_ABOUT THIS EXERCISE_
Return copies of the lines below that mention "sheet".
[[ DATASET RECORDS, beginning ]]
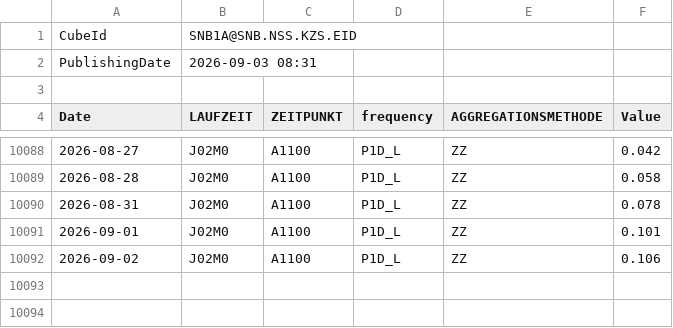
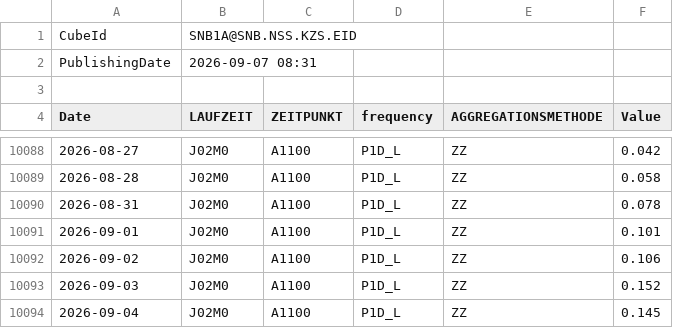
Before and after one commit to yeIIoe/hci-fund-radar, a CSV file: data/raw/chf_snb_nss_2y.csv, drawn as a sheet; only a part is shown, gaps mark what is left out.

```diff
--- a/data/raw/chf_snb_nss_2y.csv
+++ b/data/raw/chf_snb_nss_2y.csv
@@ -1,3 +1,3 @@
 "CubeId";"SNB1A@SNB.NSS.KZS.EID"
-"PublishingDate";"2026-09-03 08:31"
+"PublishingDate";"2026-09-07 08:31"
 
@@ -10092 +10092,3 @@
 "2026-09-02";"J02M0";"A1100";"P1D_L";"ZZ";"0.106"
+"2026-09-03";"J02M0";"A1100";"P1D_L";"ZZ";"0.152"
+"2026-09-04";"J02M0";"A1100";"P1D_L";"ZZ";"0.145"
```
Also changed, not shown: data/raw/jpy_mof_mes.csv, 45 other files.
[[ DATASET RECORDS, end ]]
[[ DATASET RECORDS, beginning ]]
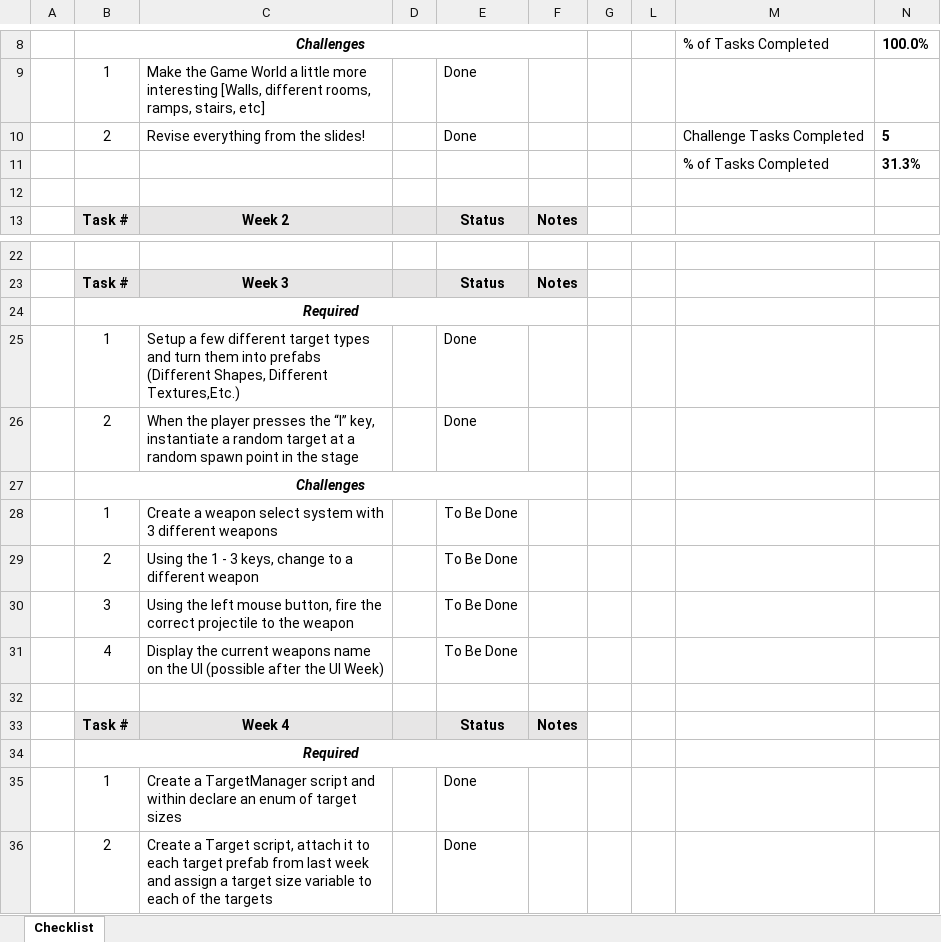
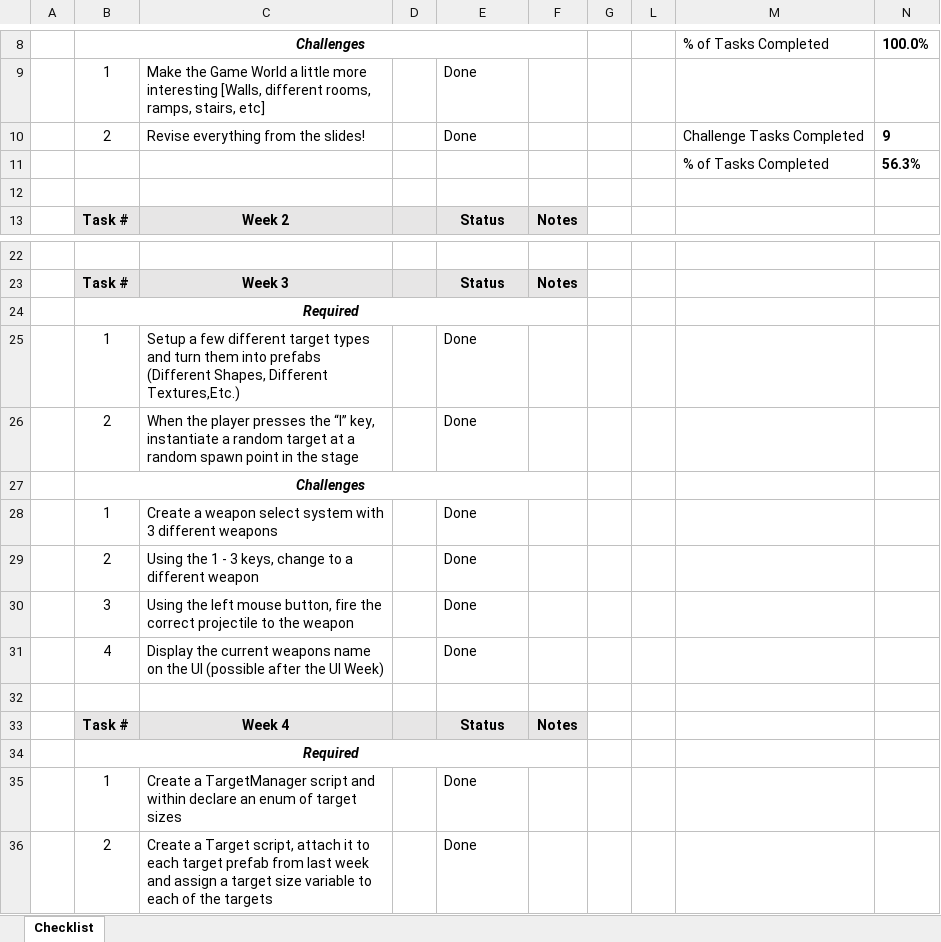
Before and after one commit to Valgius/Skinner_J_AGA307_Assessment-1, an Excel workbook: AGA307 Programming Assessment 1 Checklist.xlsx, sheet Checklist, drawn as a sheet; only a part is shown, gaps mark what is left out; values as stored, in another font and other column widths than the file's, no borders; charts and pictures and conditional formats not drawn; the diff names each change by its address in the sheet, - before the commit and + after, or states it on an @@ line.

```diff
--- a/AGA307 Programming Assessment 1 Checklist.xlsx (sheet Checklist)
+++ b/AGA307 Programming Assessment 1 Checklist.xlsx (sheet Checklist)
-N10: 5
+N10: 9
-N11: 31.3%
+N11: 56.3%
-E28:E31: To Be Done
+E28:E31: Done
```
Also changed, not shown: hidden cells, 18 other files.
[[ DATASET RECORDS, end ]]
_REPLY_
Before and after one commit to yeIIoe/hci-fund-radar, a CSV file: data/raw/chf_snb_nss_2y.csv, drawn as a sheet; only a part is shown, gaps mark what is left out.
Before and after one commit to Valgius/Skinner_J_AGA307_Assessment-1, an Excel workbook: AGA307 Programming Assessment 1 Checklist.xlsx, sheet Checklist, drawn as a sheet; only a part is shown, gaps mark what is left out; values as stored, in another font and other column widths than the file's, no borders; charts and pictures and conditional formats not drawn; the diff names each change by its address in the sheet, - before the commit and + after, or states it on an @@ line.
--- a/AGA307 Programming Assessment 1 Checklist.xlsx (sheet Checklist)
+++ b/AGA307 Programming Assessment 1 Checklist.xlsx (sheet Checklist)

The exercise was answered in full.